According to meteorologist David Epstein, the only thing typical about New England weather on the first day of spring is that it’s not usually typical.

"It can run the gamut from a snowstorm to a temperature of 75 or 80 degrees, so it really is an indication of how volatile the weather is this time of the year," he said.

If you look over the numbers, you'll see there’s roughly a 15 percent chance there will be snow on the ground (like today). The record high and low are extreme. Back in 1885, it got way down to 10 degrees. In 1945, it was a balmy 79.

Not exactly the kind of weather that Lord Tennyson would say "turns a young man's fancy to thoughts of love." Besides, even if it were one of those unusually warm and sunny days, Epstein points out that it still probably wouldn't really feel like spring.

"Spring is temperature, but spring is also, 'What does the grass look like? What do my trees look like? What are my bulbs doing?'" he said. "So even if it were warm today, everything is still not really popping."

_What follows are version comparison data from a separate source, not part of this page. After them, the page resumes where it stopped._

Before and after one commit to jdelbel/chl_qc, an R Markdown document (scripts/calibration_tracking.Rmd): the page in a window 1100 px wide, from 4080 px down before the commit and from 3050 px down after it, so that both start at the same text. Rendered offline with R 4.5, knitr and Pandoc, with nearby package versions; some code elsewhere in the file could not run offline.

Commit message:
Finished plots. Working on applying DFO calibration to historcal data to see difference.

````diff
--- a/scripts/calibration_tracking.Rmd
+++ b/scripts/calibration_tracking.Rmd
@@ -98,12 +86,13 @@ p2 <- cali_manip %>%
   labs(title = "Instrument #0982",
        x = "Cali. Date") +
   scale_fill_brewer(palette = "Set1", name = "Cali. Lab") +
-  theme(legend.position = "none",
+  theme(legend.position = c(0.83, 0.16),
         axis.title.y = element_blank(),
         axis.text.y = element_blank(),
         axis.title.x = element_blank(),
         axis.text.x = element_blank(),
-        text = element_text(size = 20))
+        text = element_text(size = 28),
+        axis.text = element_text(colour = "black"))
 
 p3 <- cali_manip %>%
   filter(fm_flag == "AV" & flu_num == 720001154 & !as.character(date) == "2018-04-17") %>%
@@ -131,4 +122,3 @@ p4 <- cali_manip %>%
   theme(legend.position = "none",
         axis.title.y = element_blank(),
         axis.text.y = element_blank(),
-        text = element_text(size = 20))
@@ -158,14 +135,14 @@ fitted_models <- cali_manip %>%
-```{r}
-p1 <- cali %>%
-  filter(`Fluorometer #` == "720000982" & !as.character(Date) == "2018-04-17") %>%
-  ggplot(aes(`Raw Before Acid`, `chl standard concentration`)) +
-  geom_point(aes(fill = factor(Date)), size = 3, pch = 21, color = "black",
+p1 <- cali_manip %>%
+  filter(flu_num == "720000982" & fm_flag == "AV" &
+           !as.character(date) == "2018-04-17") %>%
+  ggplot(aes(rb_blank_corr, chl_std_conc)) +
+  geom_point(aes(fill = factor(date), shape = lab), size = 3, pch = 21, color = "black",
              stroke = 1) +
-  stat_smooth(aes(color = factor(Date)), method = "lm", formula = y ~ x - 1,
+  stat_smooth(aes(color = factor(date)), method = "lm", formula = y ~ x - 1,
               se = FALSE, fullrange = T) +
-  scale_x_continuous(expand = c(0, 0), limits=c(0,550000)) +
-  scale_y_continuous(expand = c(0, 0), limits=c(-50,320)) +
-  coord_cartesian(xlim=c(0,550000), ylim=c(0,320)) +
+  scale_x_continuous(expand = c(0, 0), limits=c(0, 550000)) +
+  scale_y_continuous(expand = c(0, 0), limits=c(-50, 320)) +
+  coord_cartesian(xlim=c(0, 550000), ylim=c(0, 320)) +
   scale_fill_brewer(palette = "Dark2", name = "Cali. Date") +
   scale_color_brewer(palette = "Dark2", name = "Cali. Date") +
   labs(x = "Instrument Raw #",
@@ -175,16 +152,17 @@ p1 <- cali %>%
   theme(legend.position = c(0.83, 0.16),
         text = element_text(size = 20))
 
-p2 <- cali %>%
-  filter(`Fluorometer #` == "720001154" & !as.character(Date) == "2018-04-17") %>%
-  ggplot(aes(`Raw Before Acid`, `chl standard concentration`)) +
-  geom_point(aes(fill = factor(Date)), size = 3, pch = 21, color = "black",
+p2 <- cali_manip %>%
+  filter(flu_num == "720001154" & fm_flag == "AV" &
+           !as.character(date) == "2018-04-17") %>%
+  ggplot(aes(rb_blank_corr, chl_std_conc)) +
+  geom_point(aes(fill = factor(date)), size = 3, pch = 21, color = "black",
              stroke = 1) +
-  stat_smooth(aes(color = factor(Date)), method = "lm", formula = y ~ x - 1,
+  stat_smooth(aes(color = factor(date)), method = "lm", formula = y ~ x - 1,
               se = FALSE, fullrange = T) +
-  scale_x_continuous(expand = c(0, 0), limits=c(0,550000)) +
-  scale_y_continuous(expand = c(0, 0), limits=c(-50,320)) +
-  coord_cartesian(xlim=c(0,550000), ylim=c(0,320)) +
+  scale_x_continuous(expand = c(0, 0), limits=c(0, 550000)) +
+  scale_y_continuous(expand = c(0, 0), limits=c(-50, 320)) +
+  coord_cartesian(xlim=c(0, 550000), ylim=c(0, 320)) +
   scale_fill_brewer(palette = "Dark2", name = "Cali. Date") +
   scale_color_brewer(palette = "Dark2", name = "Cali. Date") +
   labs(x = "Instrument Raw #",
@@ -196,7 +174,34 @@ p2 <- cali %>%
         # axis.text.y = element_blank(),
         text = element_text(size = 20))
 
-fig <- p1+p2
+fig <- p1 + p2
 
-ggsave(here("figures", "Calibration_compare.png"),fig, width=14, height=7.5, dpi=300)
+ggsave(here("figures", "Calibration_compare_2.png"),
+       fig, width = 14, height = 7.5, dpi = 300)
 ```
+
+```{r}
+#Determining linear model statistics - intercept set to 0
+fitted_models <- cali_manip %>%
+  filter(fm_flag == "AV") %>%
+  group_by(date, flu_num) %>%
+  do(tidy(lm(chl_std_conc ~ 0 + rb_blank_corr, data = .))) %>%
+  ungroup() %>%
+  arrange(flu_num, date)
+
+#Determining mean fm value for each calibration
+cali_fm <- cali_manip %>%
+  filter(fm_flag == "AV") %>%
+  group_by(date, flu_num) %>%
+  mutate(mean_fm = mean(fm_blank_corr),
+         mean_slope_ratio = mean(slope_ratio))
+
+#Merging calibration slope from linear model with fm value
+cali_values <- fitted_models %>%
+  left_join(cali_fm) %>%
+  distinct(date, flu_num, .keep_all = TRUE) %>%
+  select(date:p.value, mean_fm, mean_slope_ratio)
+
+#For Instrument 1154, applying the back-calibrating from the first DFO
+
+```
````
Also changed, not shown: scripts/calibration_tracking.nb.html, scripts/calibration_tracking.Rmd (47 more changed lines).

Maybe not outside, but how about inside the area's garden centers and nurseries? On the last day of winter, Mahoney's Garden Center in Brighton was abuzz with activity — an oasis of fertile soil, lush greenery and a kaleidoscope of colorful flowers.

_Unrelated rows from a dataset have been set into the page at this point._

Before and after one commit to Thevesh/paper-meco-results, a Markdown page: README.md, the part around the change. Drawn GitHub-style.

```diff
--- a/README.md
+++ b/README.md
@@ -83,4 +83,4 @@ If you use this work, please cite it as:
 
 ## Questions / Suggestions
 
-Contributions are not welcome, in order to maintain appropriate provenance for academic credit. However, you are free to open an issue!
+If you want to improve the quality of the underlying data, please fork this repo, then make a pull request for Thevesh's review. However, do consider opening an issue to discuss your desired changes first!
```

Bob Roos, the nursery manager there, explained, "Most places around here have been covered by snow repeatedly for the last 4, 5, 6, 7 weeks or whatever it is, but we are starting to show spring here."

Preparations for the start of Spring began at Mahoney's way back in in November, but this week things have finally started to come alive.

"We just received in all our fruit trees so a lot of blueberries and apples and pears and self-pollinating cherries," Roos said. "And as far as flowering things go we have bulbs, pansies and violas that are ready to go — all from our own greenhouses."

Some backyard and balcony gardeners here in the city have already started. Roos says it's an excellent time to start vegetable seeds. But most gardeners are still planning and preparing, like Johnny Ballinger — a Cambridge pediatrician and garden enthusiast who relishes this time of the year.

"I like to think about clearing the land, and think about my garden, and what annuals I might plant this year to give a splash of color, as they say," she explained. "Then look forward to the plants that bloom that I like to see."

"It's a process she poetically calls "forward reminiscing."

While it still might be a few weeks until we experience that first 'spring day,' the equinox means that spring has officially, undeniably sprung.

"The start of spring in that sense is excellent," Roos said. "It’s a time to start again. To do the things that you want to do in your garden."

Billinger agreed, and summed up why she — and so many gardeners — are so excited.

"It is calming, and peaceful and, um, you get your hands dirty, you get to play with worms, and you get to look at bugs and its all alright," she said. "It’s all good. It’s being in touch with the Earth."

Earth that, soon enough (I promise!) will no longer be covered in snow.